BEGIN THE DATA

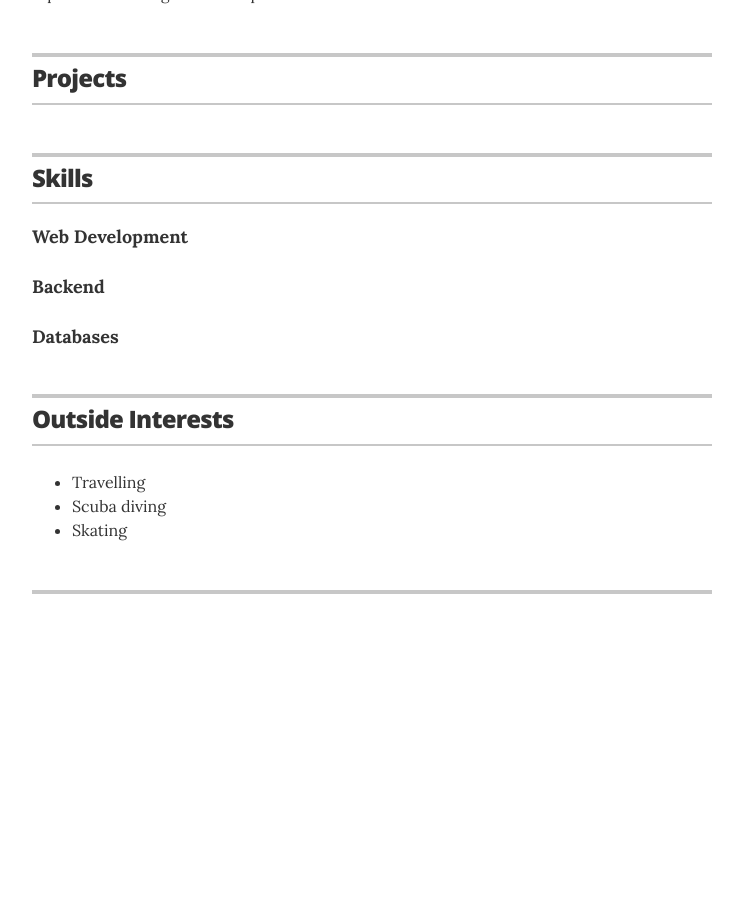
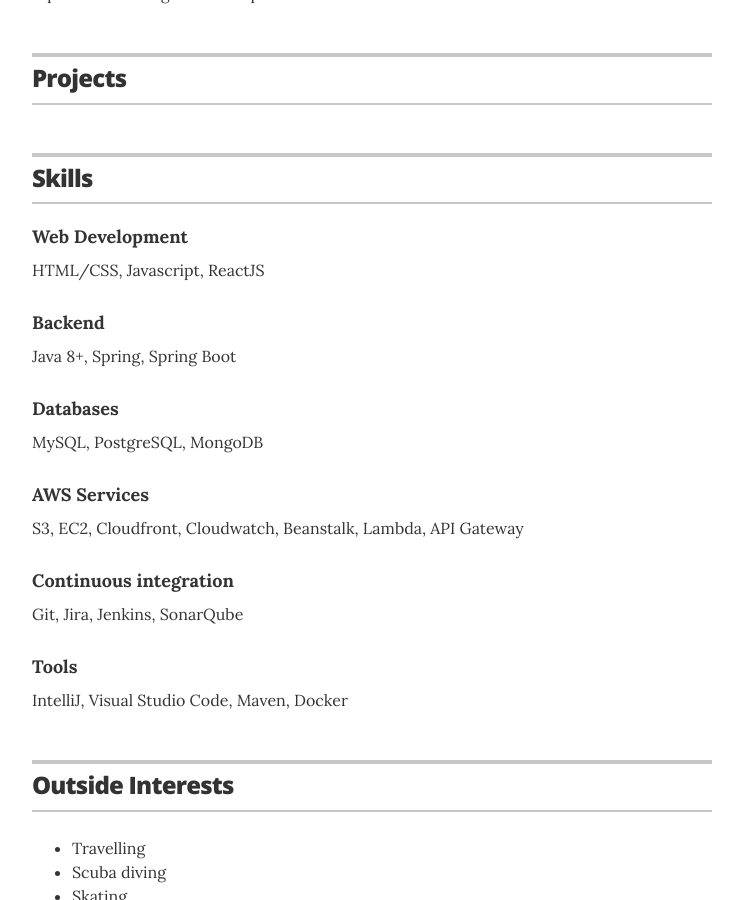
Before and after one commit to nogueivi/nogueivi.github.io, a Jekyll site: the page built from index.html, in a window 1280 px wide and 900 px high, scrolled down 1345 px. Shown: the whole window, without its empty margins (268-1011 px from the left). Built offline with Jekyll 4.4.1, drawn with Linux system fonts in a browser that asks for light colours; before the commit the page ends 2011 px from its top, so only the background shows below that.

Commit message:
Updated skills

```diff
--- a/_data/skills.yml
+++ b/_data/skills.yml
@@ -1,8 +1,17 @@
 - skill: Web Development
-  # description:
+  description: HTML/CSS, Javascript, ReactJS
 
 - skill: Backend
-  # description:
+  description: Java 8+, Spring, Spring Boot
 
 - skill: Databases
-  # description:
+  description: MySQL, PostgreSQL, MongoDB
+
+- skill: AWS Services
+  description: S3, EC2, Cloudfront, Cloudwatch, Beanstalk, Lambda, API Gateway
+
+- skill: Continuous integration
+  description: Git, Jira, Jenkins, SonarQube
+
+- skill: Tools
+  description: IntelliJ, Visual Studio Code, Maven, Docker
```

END THE DATA

Would you copy each line of the records that contains "skills"?

Updated skills
--- a/_data/skills.yml
+++ b/_data/skills.yml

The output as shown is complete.